In addition, a strategy is in the works for the Lord & Taylor and Hudson’s Bay outlet businesses, Greller mentioned, but he said it was too soon to discuss specifics. There are four Lord &Taylor and two Hudson’s Bay outlets.
Aside from America’s consumers becoming increasingly bargain-conscious, Saks Off 5th is fueled by several factors: the division’s shift from an outlet to an off-price business model in terms of buying merchandise and finding real estate in a wider variety of venues; revised, less complicated pricing and updated store interiors and display for easier shopping.
Saks Fifth Avenue president Marc Metrick will be leading several store openings next year — Brookfield Place in lower Manhattan; Waikiki, Hawaii; a replacement store in the Houston Galleria; Brickell City Centre in Miami, and the first Saks Fifth Avenue opening in Canada, on Toronto’s Queen Street, which will be followed by Saks opening in Sherway Gardens on the west side of Toronto. Metrick said the Queen Street store will have a designer assortment worthy of Saks at its best, and will have a designer ready-to-wear lineup at the “flagship level.” Up to seven Saks stores are seen opening in Canada over time.
And, as reported, Saks is also opening next year a freestanding shoe store in Greenwich, Conn., which is being modeled after the 10022-Shoe concept on the eighth floor of the New York flagship and could be replicated in other locations.
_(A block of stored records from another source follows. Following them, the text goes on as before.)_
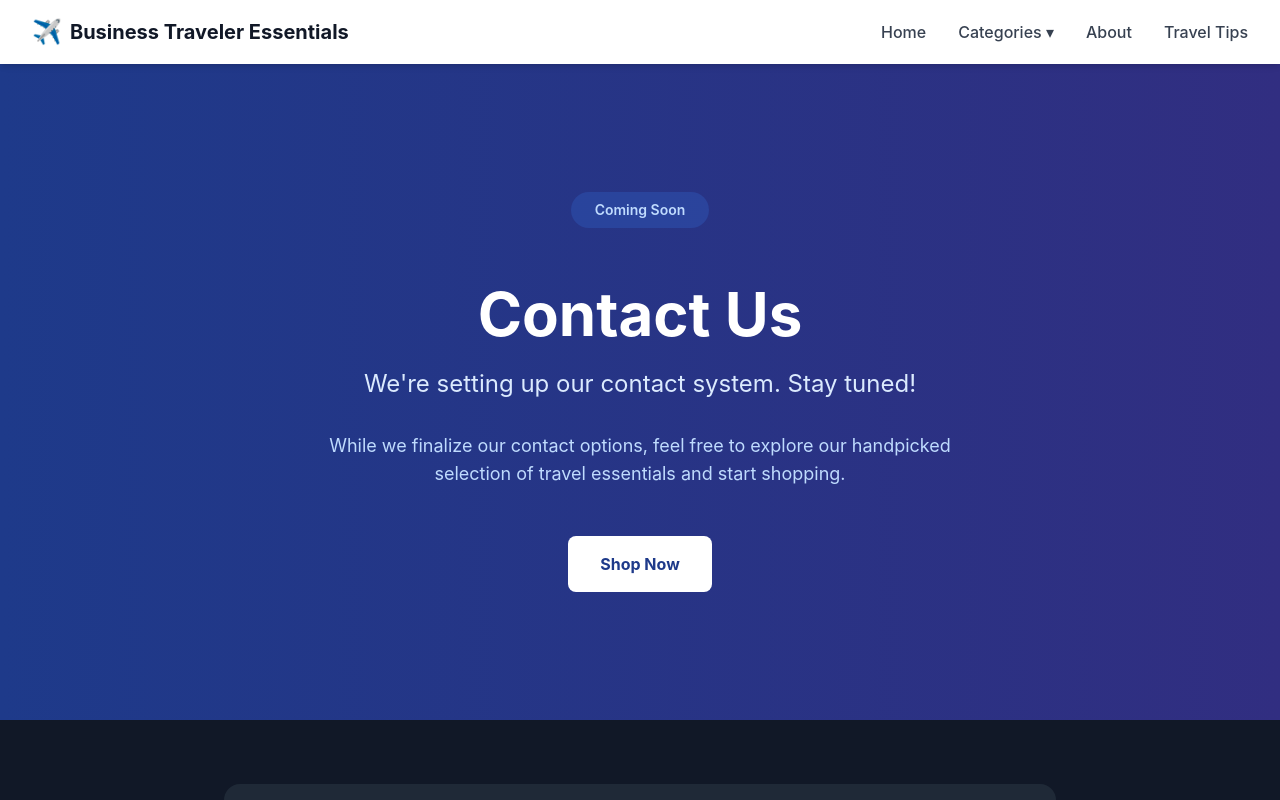
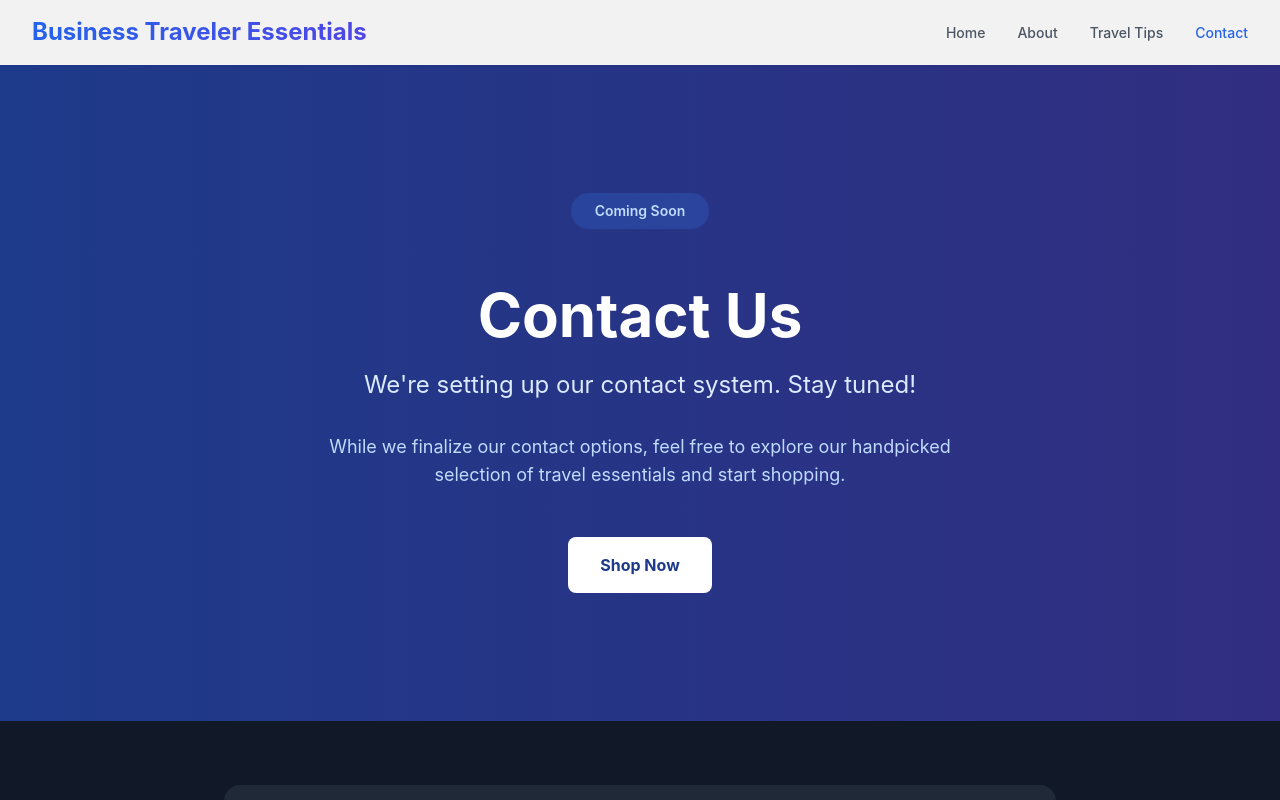
Before and after one commit to camelranchentertainment/business-traveler-essentials, a Next.js app: page /contact in a window 1280 px wide. Shown: the top 800 px of the page. Built offline with nearby package versions, Linux system fonts and the light colour scheme.

Commit message:
Update Navigation.jsx

```diff
--- a/components/Navigation.jsx
+++ b/components/Navigation.jsx
@@ -1,101 +1,155 @@
+import { useState, useEffect } from 'react';
 import Link from 'next/link';
-import { useState } from 'react';
-import { categories } from '../data/products';
+import { useRouter } from 'next/router';
 
 export default function Navigation() {
   const [mobileMenuOpen, setMobileMenuOpen] = useState(false);
+  const router = useRouter();
+
+  // Close mobile menu when route changes (auto-close on selection)
+  useEffect(() => {
+    const handleRouteChange = () => {
+      setMobileMenuOpen(false);
+    };
+
+    router.events.on('routeChangeStart', handleRouteChange);
+
+    return () => {
+      router.events.off('routeChangeStart', handleRouteChange);
+    };
+  }, [router]);
+
+  // Close menu when clicking a link
+  const handleLinkClick = () => {
+    setMobileMenuOpen(false);
+  };
 
   return (
-    <nav className="bg-white shadow-md sticky top-0 z-50">
+    <nav className="bg-white border-b border-gray-100 sticky top-0 z-50 shadow-sm backdrop-blur-sm bg-white/95">
       <div className="max-w-7xl mx-auto px-4 sm:px-6 lg:px-8">
         <div className="flex justify-between items-center h-16">
           {/* Logo */}
-          <Link href="/" className="flex items-center space-x-2">
-            <span className="text-2xl">✈️</span>
-            <span className="font-bold text-xl text-gray-900">
+          <Link href="/">
+            <div className="flex items-center cursor-pointer group">
+              <span className="text-xl sm:text-2xl font-bold bg-gradient-to-r from-blue-600 to-indigo-600 bg-clip-text text-transparent group-hover:from-blue-700 group-hover:to-indigo-700 transition-all duration-300">
                 Business Traveler Essentials
               </span>
+            </div>
           </Link>
 
           {/* Desktop Navigation */}
-          <div className="hidden md:flex space-x-8">
-            <Link href="/" className="text-gray-700 hover:text-blue-600 font-medium transition-colors">
+          <div className="hidden md:flex items-center space-x-8">
+            <Link href="/">
+              <span className={`text-sm font-medium transition-colors cursor-pointer ${
+                router.pathname === '/'
+                  ? 'text-blue-600'
+                  : 'text-gray-600 hover:text-blue-600'
+              }`}>
                 Home
+              </span>
             </Link>
-
-            {/* Categories Dropdown */}
-            <div className="relative group">
-              <button className="text-gray-700 hover:text-blue-600 font-medium transition-colors">
-                Categories ▾
-              </button>
-              <div className="absolute left-0 mt-2 w-64 bg-white rounded-lg shadow-xl opacity-0 invisible group-hover:opacity-100 group-hover:visible transition-all duration-200 border border-gray-100">
-                {Object.values(categories).map((category) => (
-                  <Link
-                    key={category.slug}
-                    href={`/category/${category.slug}`}
-                    className="block px-4 py-3 hover:bg-blue-50 transition-colors border-b border-gray-100 last:border-b-0"
-                  >
-                    <div className="flex items-center space-x-3">
-                      <img src={category.icon} alt={category.name} className="w-8 h-8" />
-                      <div>
-                        <div className="font-medium text-gray-900">{category.name}</div>
-                        <div className="text-xs text-gray-600">{category.description.substring(0, 40)}...</div>
-                      </div>
-                    </div>
+            <Link href="/about">
+              <span className={`text-sm font-medium transition-colors cursor-pointer ${
+                router.pathname === '/about'
+                  ? 'text-blue-600'
+                  : 'text-gray-600 hover:text-blue-600'
+              }`}>
+                About
+              </span>
             </Link>
-                ))}
-              </div>
-            </div>
-
-            <Link href="/about" className="text-gray-700 hover:text-blue-600 font-medium transition-colors">
-              About
+            <Link href="/travel-tips">
+              <span className={`text-sm font-medium transition-colors cursor-pointer ${
+                router.pathname === '/travel-tips'
+                  ? 'text-blue-600'
+                  : 'text-gray-600 hover:text-blue-600'
+              }`}>
+                Travel Tips
+              </span>
             </Link>
-
-            <Link href="/travel-tips" className="text-gray-700 hover:text-blue-600 font-medium transition-colors">
-              Travel Tips
+            <Link href="/contact">
+              <span className={`text-sm font-medium transition-colors cursor-pointer ${
+                router.pathname === '/contact'
+                  ? 'text-blue-600'
+                  : 'text-gray-600 hover:text-blue-600'
+              }`}>
+                Contact
+              </span>
             </Link>
           </div>
 
           {/* Mobile menu button */}
+          <div className="md:hidden">
             <button
-            className="md:hidden text-gray-700"
               onClick={() => setMobileMenuOpen(!mobileMenuOpen)}
+              className="inline-flex items-center justify-center p-2 rounded-lg text-gray-600 hover:text-blue-600 hover:bg-gray-50 transition-all"
+              aria-expanded={mobileMenuOpen}
             >
-            <svg className="w-6 h-6" fill="none" stroke="currentColor" viewBox="0 0 24 24">
+              <span className="sr-only">Open main menu</span>
+              {!mobileMenuOpen ? (
+                <svg className="block h-6 w-6" fill="none" viewBox="0 0 24 24" stroke="currentColor">
                   <path strokeLinecap="round" strokeLinejoin="round" strokeWidth={2} d="M4 6h16M4 12h16M4 18h16" />
                 </svg>
+              ) : (
+                <svg className="block h-6 w-6" fill="none" viewBox="0 0 24 24" stroke="currentColor">
+                  <path strokeLinecap="round" strokeLinejoin="round" strokeWidth={2} d="M6 18L18 6M6 6l12 12" />
+                </svg>
+              )}
             </button>
           </div>
         </div>
-
-      {/* Mobile menu */}
-      {mobileMenuOpen && (
-        <div className="md:hidden bg-white border-t border-gray-200">
-          <div className="px-4 py-3 space-y-3">
-            <Link href="/" className="block py-2 text-gray-700 hover:text-blue-600 font-medium">
-              Home
-            </Link>
-
-            <div className="border-t border-gray-200 pt-3">
-              <div className="text-sm font-semibold text-gray-500 mb-2">Categories</div>
-              {Object.values(categories).map((category) => (
-                <Link
-                  key={category.slug}
-                  href={`/category/${category.slug}`}
-                  className="flex items-center space-x-2 py-2 pl-4 text-gray-700 hover:text-blue-600"
-                >
-                  <img src={category.icon} alt={category.name} className="w-6 h-6" />
-                  <span>{category.name}</span>
-                </Link>
-              ))}
       </div>
 
-            <Link href="/about" className="block py-2 text-gray-700 hover:text-blue-600 font-medium border-t border-gray-200 pt-3">
+      {/* Mobile menu - auto-closes when you select an item */}
+      {mobileMenuOpen && (
+        <div className="md:hidden border-t border-gray-100 bg-white">
+          <div className="px-2 pt-2 pb-3 space-y-1">
+            <Link href="/">
+              <span
+                onClick={handleLinkClick}
+                className={`block px-4 py-2.5 rounded-lg text-base font-medium transition-colors cursor-pointer ${
+                  router.pathname === '/'
+                    ? 'text-blue-600 bg-blue-50'
+                    : 'text-gray-700 hover:text-blue-600 hover:bg-gray-50'
+                }`}
+              >
+                Home
+              </span>
+            </Link>
+            <Link href="/about">
+              <span
+                onClick={handleLinkClick}
+                className={`block px-4 py-2.5 rounded-lg text-base font-medium transition-colors cursor-pointer ${
+                  router.pathname === '/about'
+                    ? 'text-blue-600 bg-blue-50'
+                    : 'text-gray-700 hover:text-blue-600 hover:bg-gray-50'
+                }`}
+              >
                 About
+              </span>
             </Link>
-
-            <Link href="/travel-tips" className="block py-2 text-gray-700 hover:text-blue-600 font-medium">
+            <Link href="/travel-tips">
+              <span
+                onClick={handleLinkClick}
+                className={`block px-4 py-2.5 rounded-lg text-base font-medium transition-colors cursor-pointer ${
+                  router.pathname === '/travel-tips'
+                    ? 'text-blue-600 bg-blue-50'
+                    : 'text-gray-700 hover:text-blue-600 hover:bg-gray-50'
+                }`}
+              >
                 Travel Tips
+              </span>
+            </Link>
+            <Link href="/contact">
+              <span
+                onClick={handleLinkClick}
+                className={`block px-4 py-2.5 rounded-lg text-base font-medium transition-colors cursor-pointer ${
+                  router.pathname === '/contact'
+                    ? 'text-blue-600 bg-blue-50'
+                    : 'text-gray-700 hover:text-blue-600 hover:bg-gray-50'
+                }`}
+              >
+                Contact
+              </span>
             </Link>
           </div>
         </div>
```
Lines whose indentation alone changed are shown as unchanged.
Metrick said SFA is rethinking the box and service. “We know we need to develop our stores, make them different, make them exciting. We are laying them out differently. We have to de-department-alize the department store, and we want to future-proof all of our new stores, while we don’t necessarily know [exactly] what’s on the horizon, or what’s going to stick, we need to be malleable and be able to anticipate.” To some extent, that entails powering them up with technology, including beacon and mobile-enabling technology.
With pricing, Metrick said the objective is to sell more products at full-price, but that doesn’t necessarily mean reducing the level of promotions. He also sees utilizing data to a greater degree to empower and inform sales associates and boost the cross-channel selling.
At the Hudson’s Bay Co. department store group, Liz Rodbell, president, said there’s a “robust” program of store renovations in the works, as well as designer line launches, updated marketing campaigns, and merchandise and technology advances to grow both L&T and thebay.com businesses. Despite being underdeveloped, the L&T and thebay.com have been raking in double-digit gains.
Rodbell said part of the mission at L&T is to further differentiate the merchandise through exclusives and partnerships with designers and brands. Despite L&T’s Northeast regional focus, it has the advantage of being being part of the HBC department store group, giving it greater buying clout and ways to collaborate with its northern brethren and share best practices.
Among the launches ahead, Rodbell said Hudson’s Bay and L&T stores this fall will begin selling Karl Lagerfeld Paris with a soft launch this fall, followed by a spring buildup, with sportswear, dresses, suits, handbags and other merchandise included in the program.
Miss Selfridge, a label from the U.K’s Arcadia Group, will be introduced this fall to L&T’s Fifth Avenue flagship and certain L&T branches, as a regional exclusive. Dresses, a destination category at L&T, will be expanded by bringing Vera Wang, Laundry and Belle by Badgely Mischka styles to all doors from the current limited distribution.
“We’ve been on a mission to really modernize the Lord & Taylor brand in the U.S. and move it forward, and position Hudson’s Bay as the retail leader in Canada,” said Rodbell.